**Input data**:
^^^^

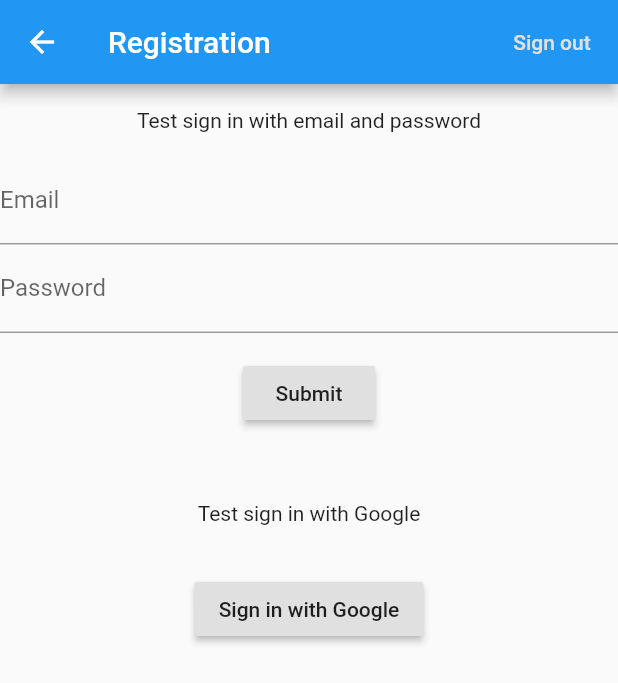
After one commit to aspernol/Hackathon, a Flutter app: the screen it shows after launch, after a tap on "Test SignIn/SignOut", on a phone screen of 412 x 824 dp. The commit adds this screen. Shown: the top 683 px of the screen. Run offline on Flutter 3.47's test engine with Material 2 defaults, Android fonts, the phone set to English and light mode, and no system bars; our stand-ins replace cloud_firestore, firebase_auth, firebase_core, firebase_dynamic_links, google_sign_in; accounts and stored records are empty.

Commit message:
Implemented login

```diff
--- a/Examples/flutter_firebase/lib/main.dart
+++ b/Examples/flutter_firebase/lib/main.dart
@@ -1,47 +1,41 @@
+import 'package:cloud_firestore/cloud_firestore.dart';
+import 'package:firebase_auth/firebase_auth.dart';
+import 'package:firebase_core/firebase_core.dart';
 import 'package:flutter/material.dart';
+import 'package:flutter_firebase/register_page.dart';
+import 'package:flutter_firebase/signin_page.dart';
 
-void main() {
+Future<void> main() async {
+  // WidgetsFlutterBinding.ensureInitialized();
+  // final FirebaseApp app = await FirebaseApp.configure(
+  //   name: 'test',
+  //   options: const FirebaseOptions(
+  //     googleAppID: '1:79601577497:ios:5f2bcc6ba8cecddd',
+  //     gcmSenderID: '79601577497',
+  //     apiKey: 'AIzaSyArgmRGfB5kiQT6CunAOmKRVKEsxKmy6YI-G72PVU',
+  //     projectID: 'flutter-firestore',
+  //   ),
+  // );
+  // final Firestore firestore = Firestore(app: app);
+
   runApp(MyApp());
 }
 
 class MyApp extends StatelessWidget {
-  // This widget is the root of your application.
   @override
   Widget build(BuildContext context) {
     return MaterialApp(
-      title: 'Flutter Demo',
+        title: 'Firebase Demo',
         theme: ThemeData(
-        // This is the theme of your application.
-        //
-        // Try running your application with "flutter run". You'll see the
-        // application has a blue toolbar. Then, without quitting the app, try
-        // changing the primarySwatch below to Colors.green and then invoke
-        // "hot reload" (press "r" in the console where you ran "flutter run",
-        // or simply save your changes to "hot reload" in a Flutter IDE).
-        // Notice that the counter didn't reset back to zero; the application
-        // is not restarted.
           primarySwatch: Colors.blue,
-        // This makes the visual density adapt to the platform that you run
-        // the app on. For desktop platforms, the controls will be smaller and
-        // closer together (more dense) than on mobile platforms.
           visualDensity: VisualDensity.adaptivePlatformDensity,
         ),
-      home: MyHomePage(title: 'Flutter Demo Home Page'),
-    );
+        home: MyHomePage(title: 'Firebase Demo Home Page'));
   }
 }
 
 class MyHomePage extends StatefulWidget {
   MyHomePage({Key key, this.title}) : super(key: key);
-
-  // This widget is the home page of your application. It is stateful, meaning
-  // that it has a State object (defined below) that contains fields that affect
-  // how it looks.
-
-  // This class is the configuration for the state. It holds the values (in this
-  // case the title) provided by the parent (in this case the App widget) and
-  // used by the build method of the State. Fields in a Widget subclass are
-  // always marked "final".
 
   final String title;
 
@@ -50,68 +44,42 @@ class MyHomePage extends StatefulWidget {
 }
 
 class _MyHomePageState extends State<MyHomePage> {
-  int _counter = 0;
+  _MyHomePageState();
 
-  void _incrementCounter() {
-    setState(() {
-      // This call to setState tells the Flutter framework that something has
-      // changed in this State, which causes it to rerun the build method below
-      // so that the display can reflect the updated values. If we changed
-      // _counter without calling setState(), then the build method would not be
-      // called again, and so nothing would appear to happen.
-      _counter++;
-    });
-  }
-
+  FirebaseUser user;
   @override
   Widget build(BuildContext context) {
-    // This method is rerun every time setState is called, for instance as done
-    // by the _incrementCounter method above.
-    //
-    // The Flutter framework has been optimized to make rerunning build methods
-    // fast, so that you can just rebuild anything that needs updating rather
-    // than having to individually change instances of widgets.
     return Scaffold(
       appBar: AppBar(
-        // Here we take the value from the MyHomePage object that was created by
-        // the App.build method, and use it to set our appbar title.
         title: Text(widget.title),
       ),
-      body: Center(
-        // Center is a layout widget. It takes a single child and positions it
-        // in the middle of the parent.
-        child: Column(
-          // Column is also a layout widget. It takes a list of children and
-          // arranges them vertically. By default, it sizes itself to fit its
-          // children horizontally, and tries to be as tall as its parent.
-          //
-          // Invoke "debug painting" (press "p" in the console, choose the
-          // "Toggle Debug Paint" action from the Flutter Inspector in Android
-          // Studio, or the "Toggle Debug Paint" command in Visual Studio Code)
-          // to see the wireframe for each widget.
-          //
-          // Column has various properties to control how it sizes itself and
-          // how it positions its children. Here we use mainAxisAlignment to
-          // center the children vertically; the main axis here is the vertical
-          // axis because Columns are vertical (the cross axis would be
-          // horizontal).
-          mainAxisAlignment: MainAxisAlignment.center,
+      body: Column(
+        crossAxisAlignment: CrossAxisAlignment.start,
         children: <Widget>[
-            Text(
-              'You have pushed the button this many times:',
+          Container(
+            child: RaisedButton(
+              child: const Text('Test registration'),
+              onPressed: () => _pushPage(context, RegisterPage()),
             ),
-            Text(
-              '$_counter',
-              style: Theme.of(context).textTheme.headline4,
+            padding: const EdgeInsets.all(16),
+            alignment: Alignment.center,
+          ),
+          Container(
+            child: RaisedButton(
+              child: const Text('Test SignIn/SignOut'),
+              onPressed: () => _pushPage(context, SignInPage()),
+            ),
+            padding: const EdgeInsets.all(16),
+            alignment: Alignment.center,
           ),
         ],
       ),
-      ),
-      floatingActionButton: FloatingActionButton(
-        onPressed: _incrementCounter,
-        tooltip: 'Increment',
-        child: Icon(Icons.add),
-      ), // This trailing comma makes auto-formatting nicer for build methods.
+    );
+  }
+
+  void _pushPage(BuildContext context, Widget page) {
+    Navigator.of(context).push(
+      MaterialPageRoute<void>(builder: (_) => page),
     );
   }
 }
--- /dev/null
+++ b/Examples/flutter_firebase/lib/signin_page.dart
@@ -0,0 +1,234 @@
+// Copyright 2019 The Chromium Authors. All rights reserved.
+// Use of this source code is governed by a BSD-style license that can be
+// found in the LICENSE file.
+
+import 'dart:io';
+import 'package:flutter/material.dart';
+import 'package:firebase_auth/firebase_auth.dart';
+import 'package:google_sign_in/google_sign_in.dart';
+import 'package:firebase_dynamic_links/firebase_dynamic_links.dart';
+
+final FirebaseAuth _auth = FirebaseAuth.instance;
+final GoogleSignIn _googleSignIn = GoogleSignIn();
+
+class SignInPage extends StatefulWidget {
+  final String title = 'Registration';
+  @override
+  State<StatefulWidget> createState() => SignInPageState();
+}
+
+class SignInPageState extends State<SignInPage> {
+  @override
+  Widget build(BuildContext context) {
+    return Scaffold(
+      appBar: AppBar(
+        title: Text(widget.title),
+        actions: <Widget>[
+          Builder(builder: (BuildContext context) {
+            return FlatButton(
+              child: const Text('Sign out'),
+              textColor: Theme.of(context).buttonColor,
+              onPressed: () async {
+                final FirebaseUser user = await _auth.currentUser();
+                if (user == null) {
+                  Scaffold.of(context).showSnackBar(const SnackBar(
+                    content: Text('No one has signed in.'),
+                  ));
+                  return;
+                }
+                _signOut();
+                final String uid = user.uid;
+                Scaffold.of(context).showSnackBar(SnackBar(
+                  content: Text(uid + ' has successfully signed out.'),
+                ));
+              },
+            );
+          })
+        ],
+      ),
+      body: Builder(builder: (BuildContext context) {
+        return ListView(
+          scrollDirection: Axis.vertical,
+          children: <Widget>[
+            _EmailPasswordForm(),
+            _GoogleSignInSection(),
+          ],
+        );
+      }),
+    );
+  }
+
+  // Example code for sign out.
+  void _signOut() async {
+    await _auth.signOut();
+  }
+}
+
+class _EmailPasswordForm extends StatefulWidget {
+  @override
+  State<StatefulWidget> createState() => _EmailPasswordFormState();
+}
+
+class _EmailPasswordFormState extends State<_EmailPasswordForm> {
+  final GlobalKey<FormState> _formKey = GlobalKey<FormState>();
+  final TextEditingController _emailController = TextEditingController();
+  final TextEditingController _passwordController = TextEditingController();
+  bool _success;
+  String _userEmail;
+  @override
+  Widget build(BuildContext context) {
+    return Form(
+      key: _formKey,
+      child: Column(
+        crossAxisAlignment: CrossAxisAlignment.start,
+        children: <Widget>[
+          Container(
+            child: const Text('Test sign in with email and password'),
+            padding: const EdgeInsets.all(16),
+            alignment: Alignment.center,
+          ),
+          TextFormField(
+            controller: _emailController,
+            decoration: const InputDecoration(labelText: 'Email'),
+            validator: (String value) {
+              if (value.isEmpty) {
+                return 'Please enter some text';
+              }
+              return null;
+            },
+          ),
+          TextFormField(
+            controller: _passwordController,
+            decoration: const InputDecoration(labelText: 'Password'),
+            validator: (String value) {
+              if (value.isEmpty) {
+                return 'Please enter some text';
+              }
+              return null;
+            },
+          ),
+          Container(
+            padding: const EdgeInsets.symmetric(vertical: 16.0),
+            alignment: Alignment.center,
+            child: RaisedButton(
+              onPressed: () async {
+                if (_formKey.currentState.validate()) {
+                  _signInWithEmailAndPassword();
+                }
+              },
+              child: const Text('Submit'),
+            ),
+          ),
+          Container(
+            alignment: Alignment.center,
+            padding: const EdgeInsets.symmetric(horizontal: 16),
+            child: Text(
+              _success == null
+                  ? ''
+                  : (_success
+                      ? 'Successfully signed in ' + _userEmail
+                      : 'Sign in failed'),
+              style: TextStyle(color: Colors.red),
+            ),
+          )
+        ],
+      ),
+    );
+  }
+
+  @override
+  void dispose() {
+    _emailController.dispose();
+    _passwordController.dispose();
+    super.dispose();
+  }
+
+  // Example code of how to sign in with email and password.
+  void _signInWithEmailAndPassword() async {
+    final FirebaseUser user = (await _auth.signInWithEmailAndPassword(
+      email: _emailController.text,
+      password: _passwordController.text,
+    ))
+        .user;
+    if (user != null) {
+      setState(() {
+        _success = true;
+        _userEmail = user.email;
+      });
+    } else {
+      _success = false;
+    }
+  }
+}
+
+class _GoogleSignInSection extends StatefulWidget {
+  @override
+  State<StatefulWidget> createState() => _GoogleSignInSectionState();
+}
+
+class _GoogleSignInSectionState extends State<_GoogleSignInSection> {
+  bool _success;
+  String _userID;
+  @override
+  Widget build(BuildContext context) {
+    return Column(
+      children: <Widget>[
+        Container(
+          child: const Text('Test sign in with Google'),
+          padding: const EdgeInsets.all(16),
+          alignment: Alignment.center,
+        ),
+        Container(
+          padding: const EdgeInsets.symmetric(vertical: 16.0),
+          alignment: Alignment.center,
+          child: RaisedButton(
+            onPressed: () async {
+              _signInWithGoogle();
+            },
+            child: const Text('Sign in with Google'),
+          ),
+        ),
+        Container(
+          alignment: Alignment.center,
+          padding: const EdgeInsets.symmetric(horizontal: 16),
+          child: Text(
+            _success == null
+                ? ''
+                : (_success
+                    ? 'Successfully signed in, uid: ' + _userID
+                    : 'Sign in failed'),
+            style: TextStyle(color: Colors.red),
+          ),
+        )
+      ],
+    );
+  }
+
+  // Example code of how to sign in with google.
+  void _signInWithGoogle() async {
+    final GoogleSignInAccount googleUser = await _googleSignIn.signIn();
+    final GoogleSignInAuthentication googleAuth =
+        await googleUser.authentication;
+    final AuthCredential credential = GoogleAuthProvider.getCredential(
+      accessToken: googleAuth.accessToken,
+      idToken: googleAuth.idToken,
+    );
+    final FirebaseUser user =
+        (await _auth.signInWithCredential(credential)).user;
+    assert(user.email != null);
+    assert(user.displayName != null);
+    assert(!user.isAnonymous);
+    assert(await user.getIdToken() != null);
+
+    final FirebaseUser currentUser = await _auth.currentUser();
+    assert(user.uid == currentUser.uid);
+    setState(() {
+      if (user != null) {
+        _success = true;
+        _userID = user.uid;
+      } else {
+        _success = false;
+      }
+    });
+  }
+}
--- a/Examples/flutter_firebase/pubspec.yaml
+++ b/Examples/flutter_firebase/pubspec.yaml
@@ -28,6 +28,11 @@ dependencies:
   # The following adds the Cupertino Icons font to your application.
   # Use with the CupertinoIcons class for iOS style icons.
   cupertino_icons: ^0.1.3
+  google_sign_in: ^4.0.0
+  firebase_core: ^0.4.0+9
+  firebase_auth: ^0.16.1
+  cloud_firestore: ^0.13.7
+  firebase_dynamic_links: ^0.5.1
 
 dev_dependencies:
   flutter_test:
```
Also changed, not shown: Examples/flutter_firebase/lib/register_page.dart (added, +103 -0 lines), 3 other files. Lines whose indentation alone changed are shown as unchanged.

^^^^

In the listing above, how many lines include the string "import"? Say only the number.

**Task response**:
11